Asko Sahlberg: He [They]

28 June 2010 | Mini reviews, Reviews

Helsinki: WSOY, 2010. 120 p.
ISBN 978-0-36170-2
€ 24.10, hardback
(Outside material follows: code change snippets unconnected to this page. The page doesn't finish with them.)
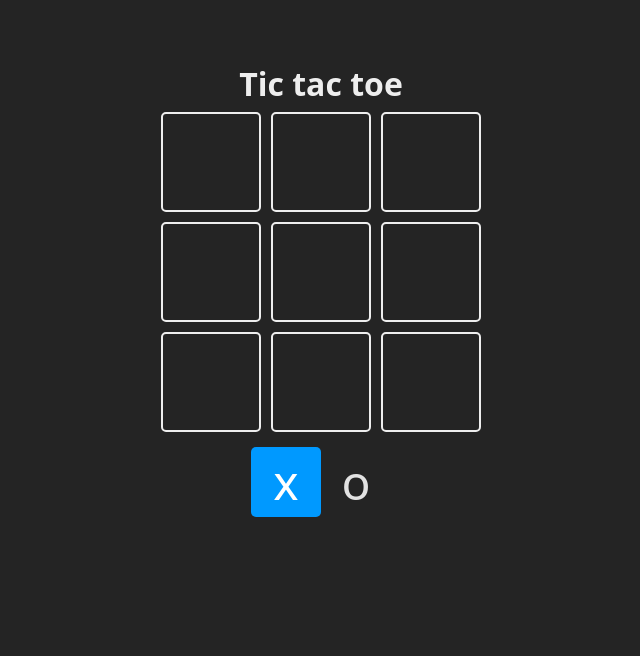
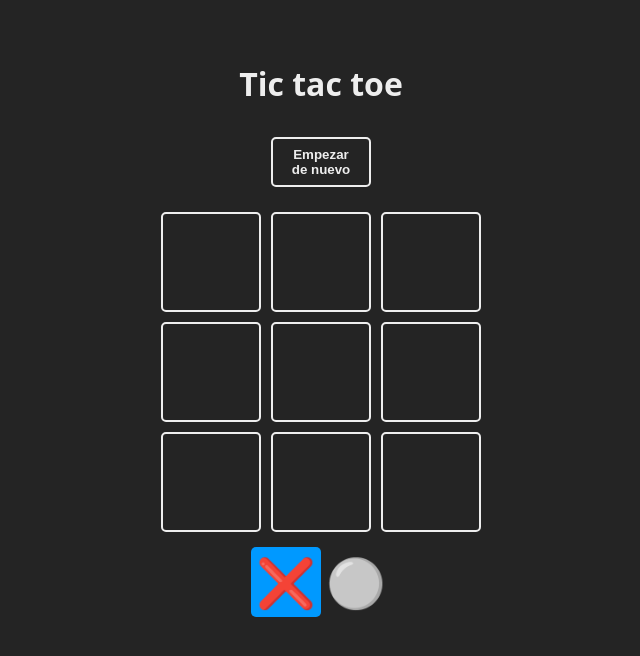
Before and after one commit to AlejandroCR9/react-tictactoe, a React (Vite) app: page / in a window 1280 px wide. Shown: the top 656 px of the page, without its empty margins (319-959 px from the left). Built offline with nearby package versions, Linux system fonts and the light colour scheme.

Commit message:
Add status game, confetti winner and resetgame

```diff
--- a/package.json
+++ b/package.json
@@ -10,6 +10,7 @@
     "preview": "vite preview"
   },
   "dependencies": {
+    "canvas-confetti": "1.6.0",
     "react": "^18.2.0",
     "react-dom": "^18.2.0"
   },
--- a/src/App.jsx
+++ b/src/App.jsx
@@ -1,10 +1,10 @@
 import { useState } from 'react'
-
+import confetti from 'canvas-confetti'
 import './App.css'
 
 const TURNS = {
-  X: 'x',
-  O: 'o'
+  X: '❌',
+  O: '⚪'
 }
 
 const WINNER_COMBOS = [
@@ -54,6 +54,10 @@
     return null
   }
 
+  const checkEndGame = (boardToCheck) =>{
+    return boardToCheck.every((square) => square !== null)
+  }
+
   const updateBoard = (index) => {
     if(board[index] || winner) return
     const newBoard = [... board]
@@ -63,14 +67,24 @@
     setTurn(newTurn)
     const newWinner = checkWinner(newBoard)
     if(newWinner){
+      confetti()
       setWinner(newWinner)
+    } else if(checkEndGame(newBoard)){
+      setWinner(false)
     }
+  }
+
+  const resetGame = () =>{
+    setBoard(Array(9).fill(null))
+    setTurn(TURNS.X)
+    setWinner(null)
   }
 
   return (
     <main className='board'>
 
       <h1>Tic tac toe</h1>
+      <button onClick={resetGame}>Empezar de nuevo</button>
       <section className='game'>
         {
           board.map((_, index) =>{
@@ -93,7 +107,29 @@
           {TURNS.O}
         </Square>
       </section>
-
+      {
+        winner !== null && (
+          <section className='winner'>
+            <div className='text'>
+              <h2>
+                {
+                  winner === false
+                  ? 'Empate'
+                  : 'Ganó: '
+                }
+              </h2>
+              <header className='win'>
+                {
+                  winner && <Square>{winner}</Square>
+                }
+              </header>
+              <footer>
+                <button onClick={resetGame}>Empezar de nuevo</button>
+              </footer>
+            </div>
+          </section>
+        )
+      }
     </main>
   )
 }
```
Also changed, not shown: 1 other file (tests, documents, lock files or other folders).
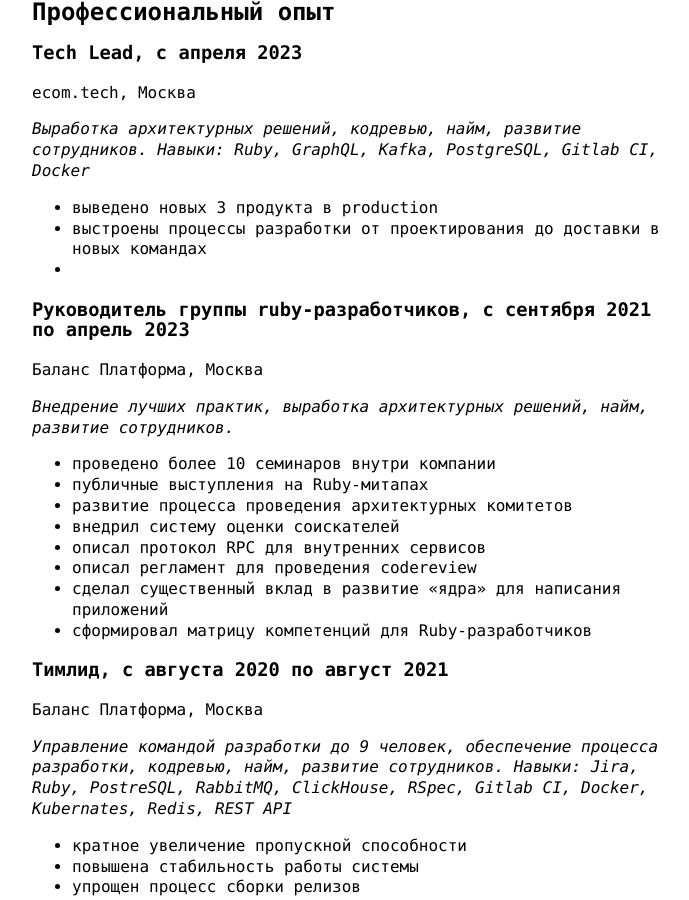
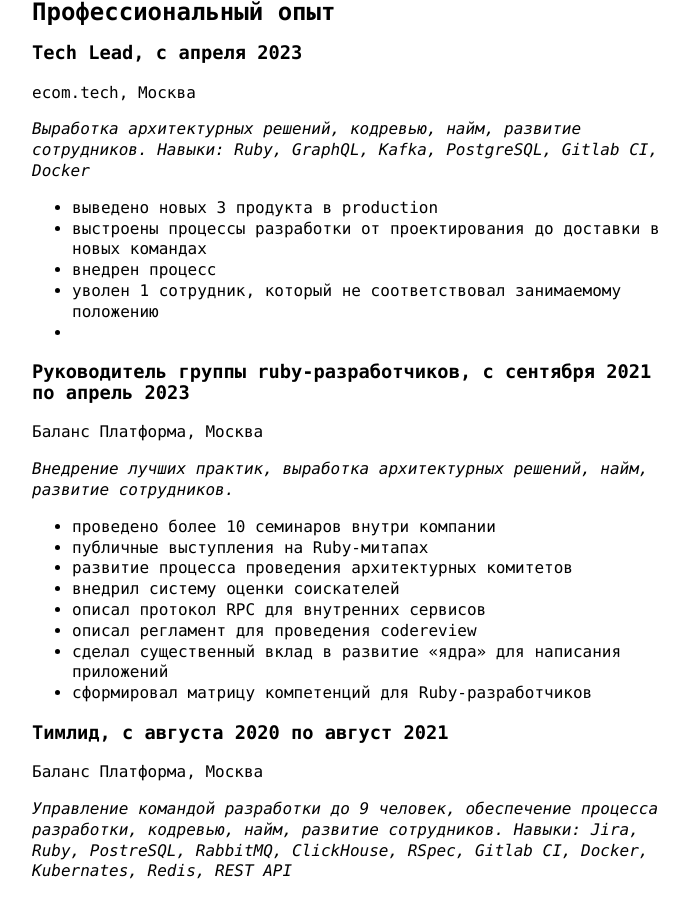
Before and after one commit to sergio-fry/blog, a Jekyll site: the page built from cv.md, in a window 1280 px wide and 900 px high, scrolled down 863 px. Shown: the whole window, without its empty margins (288-977 px from the left). Built offline with Jekyll 4.4.1, drawn with Linux system fonts in a browser that asks for light colours.

Commit message:
vault backup: 2024-11-19 13:31:39
Affected files:
cv.md

```diff
--- a/cv.md
+++ b/cv.md
@@ -42,6 +42,8 @@ ecom.tech, Москва
 
 - выведено новых 3 продукта в production
 - выстроены процессы разработки от проектирования до доставки в новых командах
+- внедрен процесс
+- уволен 1 сотрудник, который не соответствовал занимаемому положению
 -
 
 ### Руководитель группы ruby-разработчиков, с сентября 2021 по апрель 2023
```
The Finland-Swedish author Asko Sahlberg (born 1964), who lives in Gothenburg in Sweden, has had an interesting, if uneven, career over the past decade. Sahlberg’s particular strengths lie in his precise use of language and the rhythm of his prose. Since his debut novel, Pimeän ääni (‘The sound of darkness’, 2000), part of Sahlberg’s output has been concerned with meditations on existence and the purging of emotions, with the rest delving into historical themes, such as his 2004 novel Tammilehto (‘Oak Grove’) which is set in the year 1918, and He, his ninth book, which takes place in 1809. (An extract from his novel Eksyneet (‘The lost’) was published in Books from Finland, 2/2002.) In He Sahlberg uses a first-person narrative technique with multiple narrators, which feels justified in this highly distilled portrait of a family. The plot is set against the backdrop of the Finnish War (1808–1809), waged by King Gustav IV Adolf of Sweden and Alexander I, Emperor of Russia. Henrik and Erik are brothers fighting on opposite sides, their mother drowns her sorrows hard liquor, and Anna, the neighbour’s daughter, ends up with the wrong brother. The end of this novella is surprising, dealing with the anatomy of revenge and deceit.